STORED DATA ::
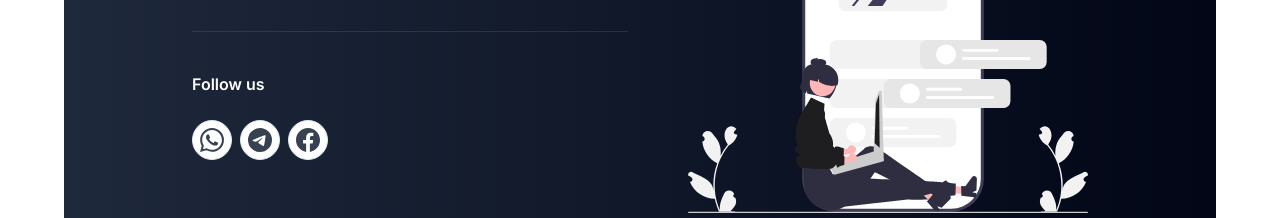
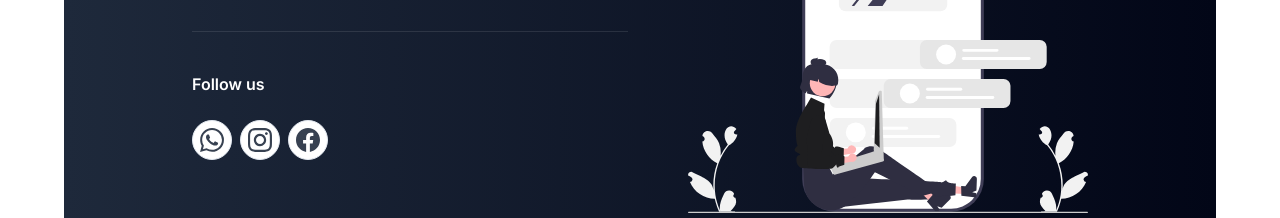
Before and after one commit to luiscarbonel1991/carboit, a Next.js app: page /contact in a window 1280 px wide. Shown: the part 3100-3318 px from the top of the page. Built offline with nearby package versions, Linux system fonts and the light colour scheme.

Commit message:
Update social media buttons

```diff
--- a/app/[lang]/(marketing)/_components/heading-contact-clean.tsx
+++ b/app/[lang]/(marketing)/_components/heading-contact-clean.tsx
@@ -1,10 +1,11 @@
 'use client';
 import Link from "next/link";
 import useOnScreen from "@/hooks/use-on-screen";
-import SocialIcon from "@/components/social-icons";
-import {Button} from "@/components/ui/button";
 import Image from "next/image";
 import {getDictionary} from "@/lib/dictionary";
+import FacebookButton from "@/components/facebook-button";
+import WhatsappButton from "@/components/whatsapp-button";
+import InstagramButton from "@/components/instagram-button";
 
 interface HeadingContactCleanProps {
     dictionary: Awaited<ReturnType<typeof getDictionary>>["landing"];
@@ -39,20 +40,13 @@ export const HeadingContactClean = ({
                                 className="font-display text-base font-semibold text-white">{headingContactDic.follow_us}</h3>
                                 <ul role="list" className="mt-6 flex sm:flex-row gap-2">
                                     <li>
-                                        <Button variant="outline" className="rounded-full hover:bg-green-500"
-                                                size="icon">
-                                            <SocialIcon kind="whatsapp" size={6} href={"/"}/>
-                                        </Button>
+                                        <WhatsappButton />
                                     </li>
                                     <li>
-                                        <Button variant="outline" className="rounded-full hover:bg-sky-500" size="icon">
-                                            <SocialIcon kind="telegram" size={6} href={"/"}/>
-                                        </Button>
+                                        <InstagramButton/>
                                     </li>
                                     <li>
-                                        <Button variant="outline" className="rounded-full hover:bg-sky-500" size="icon">
-                                            <SocialIcon kind="facebook" size={6} href={"/"}/>
-                                        </Button>
+                                        <FacebookButton />
                                     </li>
                                 </ul>
                             </div>
--- a/components/heading-form.tsx
+++ b/components/heading-form.tsx
@@ -4,6 +4,8 @@ import SocialIcon from "@/components/social-icons";
 import Link from "next/link";
 import FacebookButton from "@/components/facebook-button";
 import {getDictionary} from "@/lib/dictionary";
+import WhatsappButton from "@/components/whatsapp-button";
+import InstagramButton from "@/components/instagram-button";
 
 interface HeadingFormProps {
     dictionary: Awaited<ReturnType<typeof getDictionary>>["contact"];
@@ -36,12 +38,8 @@ export const HeadingForm = ({
 
             <div className="mt-6 flex sm:flex-row gap-1">
 
-                <Button  variant="outline" className="rounded-full hover:bg-green-500" size="icon">
-                    <SocialIcon kind="whatsapp" size={6} href={"/"}/>
-                </Button>
-                <Button  variant="outline" className="rounded-full hover:bg-sky-500" size="icon">
-                    <SocialIcon kind="telegram" size={6} href={"/"}/>
-                </Button>
+                <WhatsappButton />
+                <InstagramButton/>
                 <FacebookButton/>
             </div>
 
--- /dev/null
+++ b/components/instagram-button.tsx
@@ -0,0 +1,24 @@
+import SocialIcon from "@/components/social-icons";
+import {Button} from "@/components/ui/button";
+import Link from "next/link";
+
+const baseUrl = "https://www.instagram.com/carbo.it"
+const InstagramButton = () => {
+    const url = `${baseUrl}`
+    return (
+
+            <Button
+                variant="outline"
+                className="rounded-full hover:bg-gradient-to-r hover:from-red-500 hover:to-fuchsia-500"
+                size="icon"
+                aria-label="Instagram"
+            >
+                <SocialIcon kind="instagram" size={6}
+                            href={url}
+                />
+            </Button>
+
+    );
+}
+
+export default InstagramButton;
--- /dev/null
+++ b/components/whatsapp-button.tsx
@@ -0,0 +1,25 @@
+import SocialIcon from "@/components/social-icons";
+import {Button} from "@/components/ui/button";
+import Link from "next/link";
+
+const baseUrl = "https://wa.me/15126320948"
+const message = "Hello, I would interested in your services!"
+const WhatsappButton = () => {
+    const url = `${baseUrl}?text=${encodeURIComponent(message)}`
+    return (
+
+            <Button
+                variant="outline"
+                className="rounded-full hover:bg-green-500"
+                size="icon"
+                aria-label="Whatsapp"
+            >
+                <SocialIcon kind="whatsapp" size={6}
+                            href={url}
+                />
+            </Button>
+
+    );
+}
+
+export default WhatsappButton;
--- a/dictionaries/en.json
+++ b/dictionaries/en.json
@@ -76,7 +76,7 @@
       "title": "Drop us a line!"
     },
     "form": {
-      "title": "Trabajo consultas",
+      "title": "Work inquires",
       "email": "Email",
       "company": "Company",
       "message": "Message",
```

PROBLEM STATEMENT ::
Should a record include a picture, omit it from your copy and return the rest unchanged.

RESPONSE TO THE EXERCISE ::
Before and after one commit to luiscarbonel1991/carboit, a Next.js app: page /contact in a window 1280 px wide. Shown: the part 3100-3318 px from the top of the page. Built offline with nearby package versions, Linux system fonts and the light colour scheme.

Commit message:
Update social media buttons

```diff
--- a/app/[lang]/(marketing)/_components/heading-contact-clean.tsx
+++ b/app/[lang]/(marketing)/_components/heading-contact-clean.tsx
@@ -1,10 +1,11 @@
 'use client';
 import Link from "next/link";
 import useOnScreen from "@/hooks/use-on-screen";
-import SocialIcon from "@/components/social-icons";
-import {Button} from "@/components/ui/button";
 import Image from "next/image";
 import {getDictionary} from "@/lib/dictionary";
+import FacebookButton from "@/components/facebook-button";
+import WhatsappButton from "@/components/whatsapp-button";
+import InstagramButton from "@/components/instagram-button";
 
 interface HeadingContactCleanProps {
     dictionary: Awaited<ReturnType<typeof getDictionary>>["landing"];
@@ -39,20 +40,13 @@ export const HeadingContactClean = ({
                                 className="font-display text-base font-semibold text-white">{headingContactDic.follow_us}</h3>
                                 <ul role="list" className="mt-6 flex sm:flex-row gap-2">
                                     <li>
-                                        <Button variant="outline" className="rounded-full hover:bg-green-500"
-                                                size="icon">
-                                            <SocialIcon kind="whatsapp" size={6} href={"/"}/>
-                                        </Button>
+                                        <WhatsappButton />
                                     </li>
                                     <li>
-                                        <Button variant="outline" className="rounded-full hover:bg-sky-500" size="icon">
-                                            <SocialIcon kind="telegram" size={6} href={"/"}/>
-                                        </Button>
+                                        <InstagramButton/>
                                     </li>
                                     <li>
-                                        <Button variant="outline" className="rounded-full hover:bg-sky-500" size="icon">
-                                            <SocialIcon kind="facebook" size={6} href={"/"}/>
-                                        </Button>
+                                        <FacebookButton />
                                     </li>
                                 </ul>
                             </div>
--- a/components/heading-form.tsx
+++ b/components/heading-form.tsx
@@ -4,6 +4,8 @@ import SocialIcon from "@/components/social-icons";
 import Link from "next/link";
 import FacebookButton from "@/components/facebook-button";
 import {getDictionary} from "@/lib/dictionary";
+import WhatsappButton from "@/components/whatsapp-button";
+import InstagramButton from "@/components/instagram-button";
 
 interface HeadingFormProps {
     dictionary: Awaited<ReturnType<typeof getDictionary>>["contact"];
@@ -36,12 +38,8 @@ export const HeadingForm = ({
 
             <div className="mt-6 flex sm:flex-row gap-1">
 
-                <Button  variant="outline" className="rounded-full hover:bg-green-500" size="icon">
-                    <SocialIcon kind="whatsapp" size={6} href={"/"}/>
-                </Button>
-                <Button  variant="outline" className="rounded-full hover:bg-sky-500" size="icon">
-                    <SocialIcon kind="telegram" size={6} href={"/"}/>
-                </Button>
+                <WhatsappButton />
+                <InstagramButton/>
                 <FacebookButton/>
             </div>
 
--- /dev/null
+++ b/components/instagram-button.tsx
@@ -0,0 +1,24 @@
+import SocialIcon from "@/components/social-icons";
+import {Button} from "@/components/ui/button";
+import Link from "next/link";
+
+const baseUrl = "https://www.instagram.com/carbo.it"
+const InstagramButton = () => {
+    const url = `${baseUrl}`
+    return (
+
+            <Button
+                variant="outline"
+                className="rounded-full hover:bg-gradient-to-r hover:from-red-500 hover:to-fuchsia-500"
+                size="icon"
+                aria-label="Instagram"
+            >
+                <SocialIcon kind="instagram" size={6}
+                            href={url}
+                />
+            </Button>
+
+    );
+}
+
+export default InstagramButton;
--- /dev/null
+++ b/components/whatsapp-button.tsx
@@ -0,0 +1,25 @@
+import SocialIcon from "@/components/social-icons";
+import {Button} from "@/components/ui/button";
+import Link from "next/link";
+
+const baseUrl = "https://wa.me/15126320948"
+const message = "Hello, I would interested in your services!"
+const WhatsappButton = () => {
+    const url = `${baseUrl}?text=${encodeURIComponent(message)}`
+    return (
+
+            <Button
+                variant="outline"
+                className="rounded-full hover:bg-green-500"
+                size="icon"
+                aria-label="Whatsapp"
+            >
+                <SocialIcon kind="whatsapp" size={6}
+                            href={url}
+                />
+            </Button>
+
+    );
+}
+
+export default WhatsappButton;
--- a/dictionaries/en.json
+++ b/dictionaries/en.json
@@ -76,7 +76,7 @@
       "title": "Drop us a line!"
     },
     "form": {
-      "title": "Trabajo consultas",
+      "title": "Work inquires",
       "email": "Email",
       "company": "Company",
       "message": "Message",
```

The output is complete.